Public Sculptures | Christopher Thomson Ironworks
"Spiral Blooms" are a series of sculptures that have been evolving for several years. I pull long pieces of dripping hot steel from the fire and hammer them to shape under large power hammers in the moments before they cool or before the next piece overheats. The immediacy, physicality, primal force, rhythm and repetition often induce the mindless totally aware state from which I like to create. In magic moments all I know and care about flow through me untranslated to conscious thought. The inspiration flows from and is inextricably linked to the forging process - the way hot metal moves -- but ideas explored in flute improvisations, nature observations, kayak meditations, or happy accidents from the previous piece enter the mix. The forgings are executed without the constraints of preconceived ideas on how they will fit into the final composition."
I am a blacksmith sculptor and classically trained musician who kayaks hikes the canyons of the Southwest improvising flute in magical places for days at a time until I, the music, and the rock formations are one.
In my forge/studio, I hammer yellow-hot steel to shape at the anvil, employing the same improvisational techniques to create sculpture in the heat of the moment.
For the last five years, I have been combining lyrical forged elements into garden sculpture for the Pajos and Blooms series.
Gradually transitioning to public sculpture like Aspire #1-5, I learned to translate exuberant expression into far more massive creations, using steam hammers and industrial presses.
My sculptures are all created in my studio with the help of 1 or 2 assistants."
"This new series, “Visioning” emphasizes a traditional blacksmitherly technique in the central forged element. Hot chisel-slit and drifted holes have been part of the blacksmiths’ repertoire since early times. In this unrefined state, this technique references the magic and mystery of steel and the forging process. The other elements are either feathers, whisps or chunky primal forged verticals. The colors enhance the dynamism of these forged elements as they move slightly with the wind and reach skyward."
"In 1954 my political scientist father returned from a year in Burma with three wicker chinlone balls. I was six years old. They fascinated me. I enjoyed looking at them almost as much as kicking them.
These orbs are spherical projections of an icosidodecahedron, the Archimedean Solid composed of 20 equilateral triangles and 12 regular pentagons. I am not alone with my fascination. Though Archimedes's original treatise was lost, all 12 of his solids were rediscovered by renaissance mathematicians and artists. More recently Buckminster Fuller studied these 6 great circles each divided by the others into ten equal arcs."

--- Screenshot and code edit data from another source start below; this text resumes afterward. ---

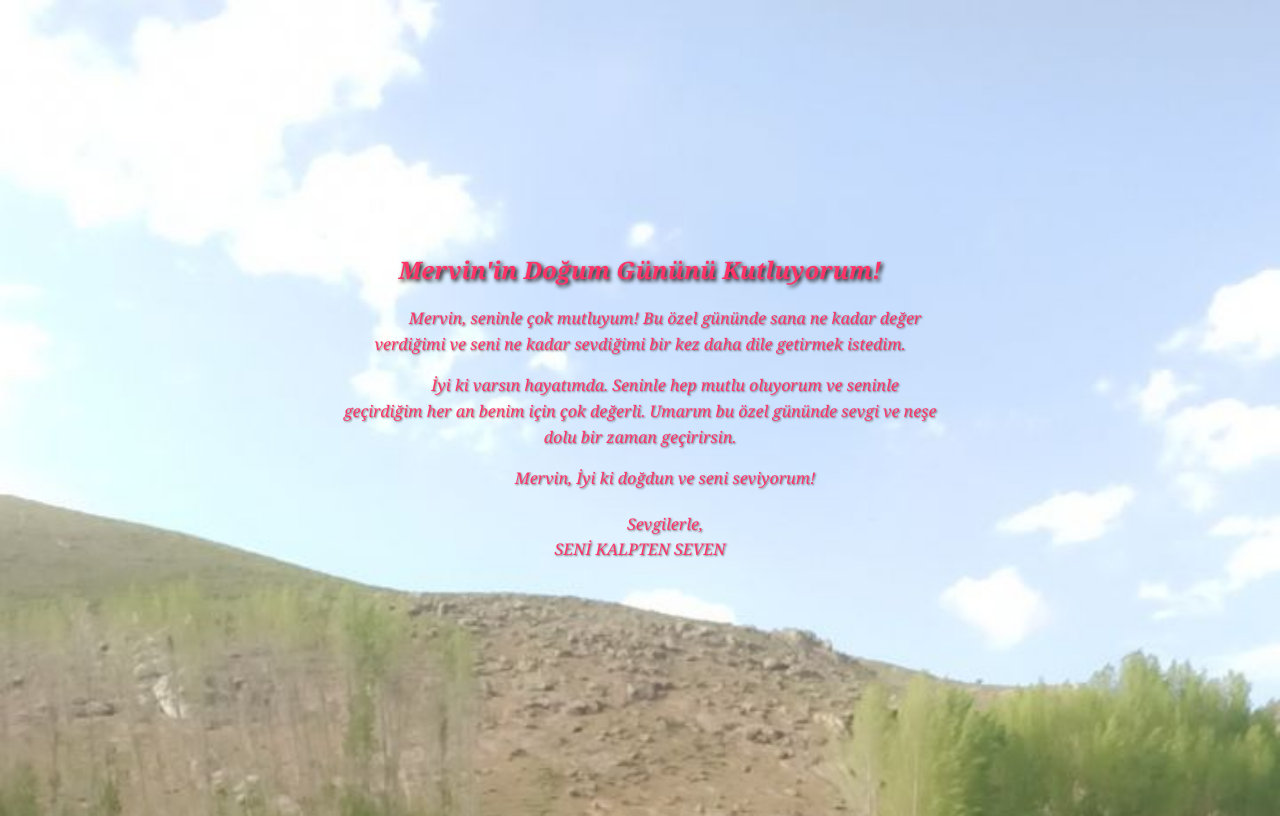
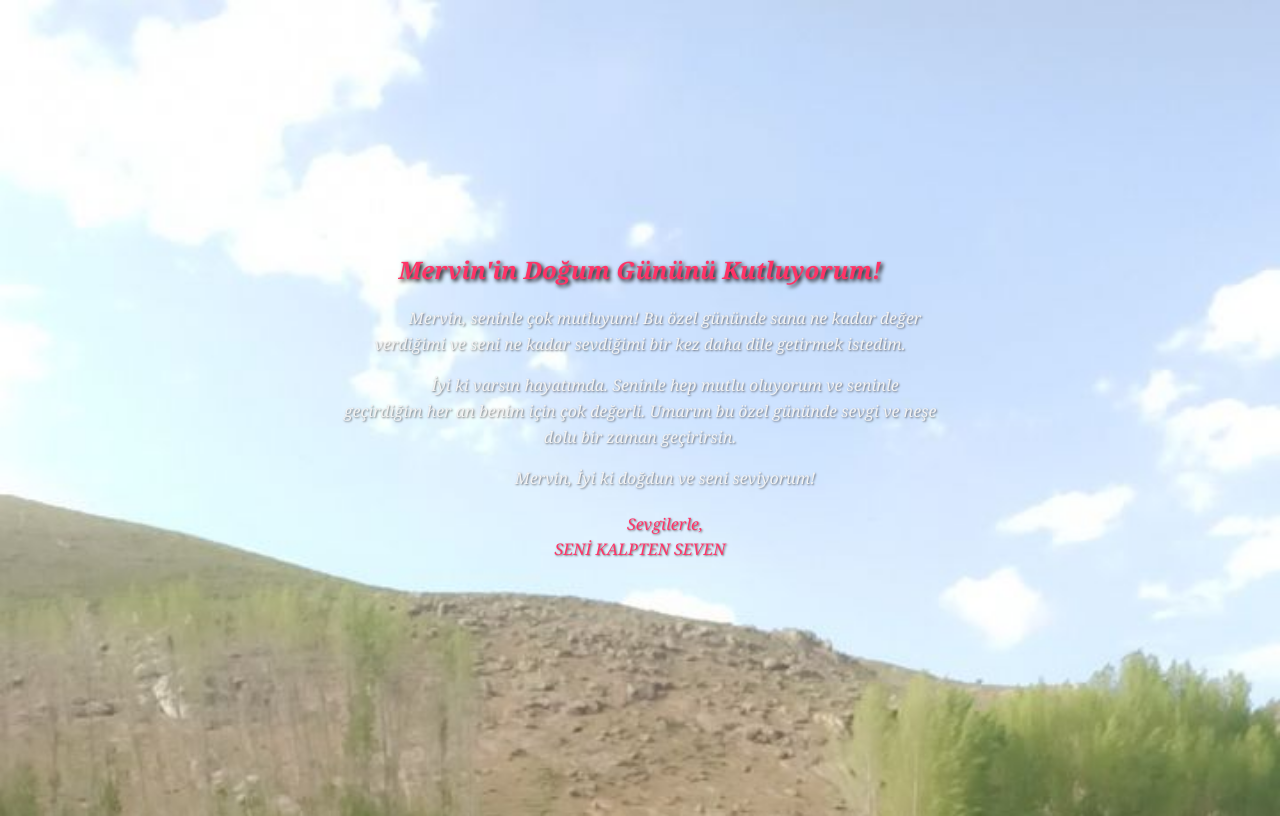
Before and after one commit to smucido/mgsite.github.io, a plain HTML site: page index.html in a window 1280 px wide. Drawn offline with Linux system fonts and the light colour scheme.

Commit message:
Update style.css

```diff
--- a/style.css
+++ b/style.css
@@ -30,7 +30,7 @@ h1 {
 }
 
 p {
-    color: #ff3366;
+    color: #f3f3f3;
     font-size: 16px;
     line-height: 1.6;
     text-indent: 50px;
```
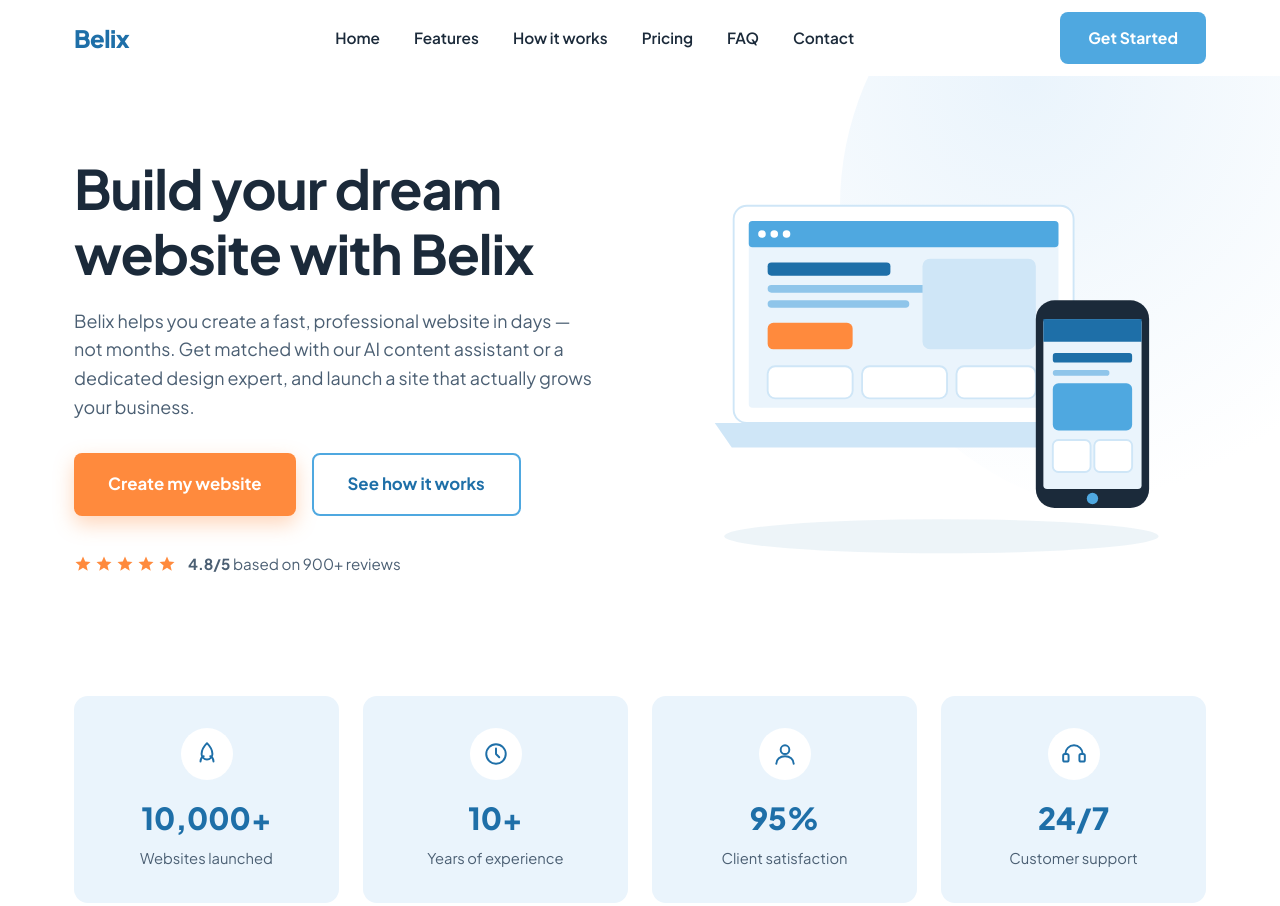
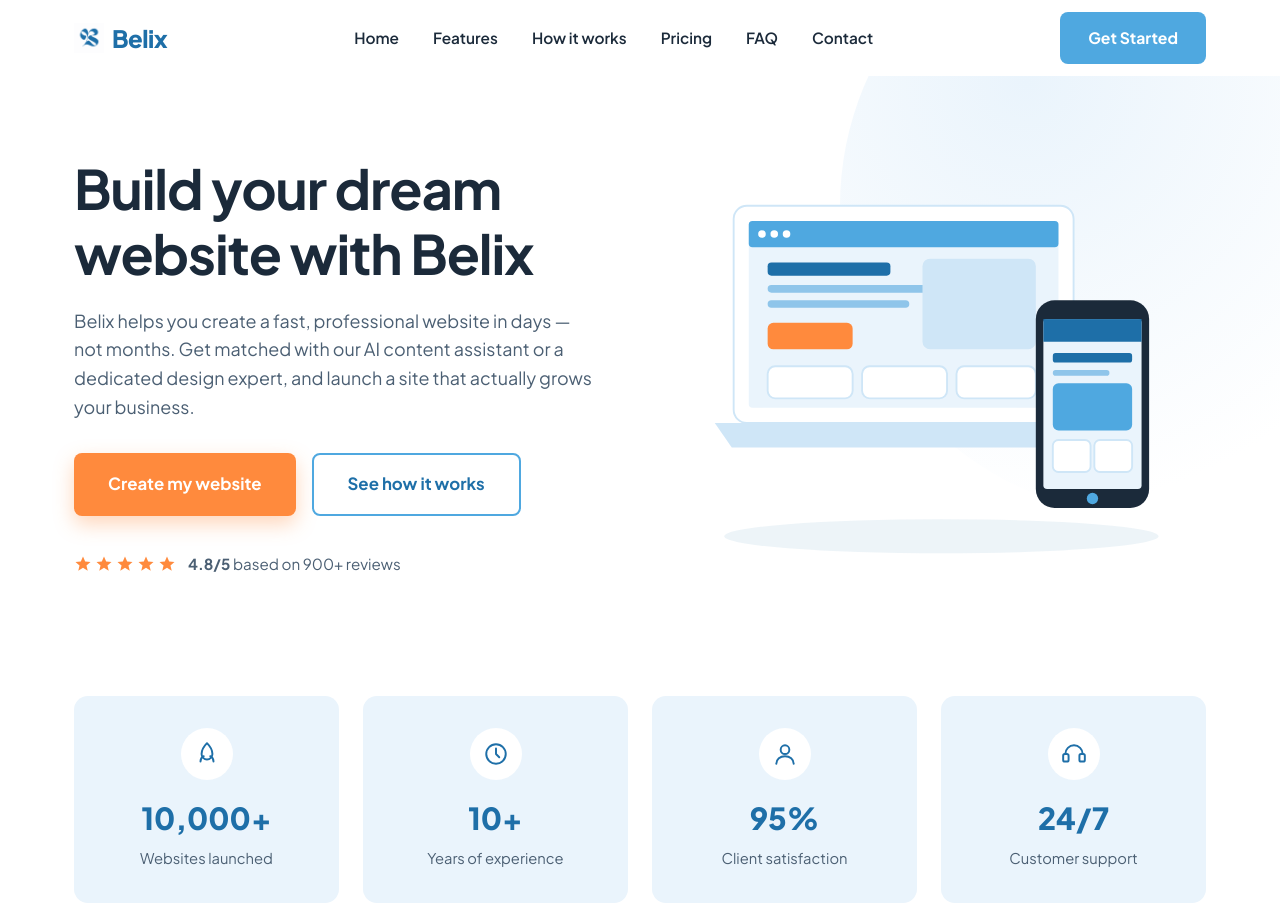
Before and after one commit to belixweb1-arch/Belix, a website: page index.html in a window 1280 px wide. Shown: the top 906 px of the page. Drawn offline with Linux system fonts and the light colour scheme.

Commit message:
Add Belix icon mark to header and footer logo
Adds the transparent-background brand mark next to the "Belix"
wordmark in the sticky header (blue version) and footer (white
version), generated from the original logo artwork.

```diff
--- a/css/style.css
+++ b/css/style.css
@@ -164,10 +164,19 @@ h1, h2, h3, h4 { font-weight: 700; line-height: 1.2; }
 }
 
 .logo {
+  display: inline-flex;
+  align-items: center;
+  gap: 8px;
   font-size: 1.5rem;
   font-weight: 800;
   color: var(--color-primary-dark);
   letter-spacing: -0.02em;
+}
+
+.logo-mark {
+  width: 30px;
+  height: 30px;
+  display: block;
 }
 
 .main-nav { flex: 1; }
--- a/index.html
+++ b/index.html
@@ -28,7 +28,7 @@
   <!-- ==================== HEADER / NAVIGATION ==================== -->
   <header class="site-header" id="site-header">
     <div class="container header-inner">
-      <a href="#home" class="logo">Belix</a>
+      <a href="#home" class="logo"><img src="images/belix-mark-blue.png" alt="" class="logo-mark">Belix</a>
 
       <nav class="main-nav" id="main-nav">
         <ul class="nav-list">
@@ -629,7 +629,7 @@
   <footer class="site-footer">
     <div class="container footer-inner">
       <div class="footer-brand">
-        <a href="#home" class="logo logo-footer">Belix</a>
+        <a href="#home" class="logo logo-footer"><img src="images/belix-mark-white.png" alt="" class="logo-mark">Belix</a>
         <p>Helping small and medium businesses build professional websites since 2016.</p>
         <div class="social-icons">
           <a href="#" aria-label="Belix on Facebook">
```
Also changed, not shown: images/belix-mark-blue.png (added), images/belix-mark-white.png (added).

Please contact us for more information on these sculptures and for purchasing.
phone: (505) 470-3140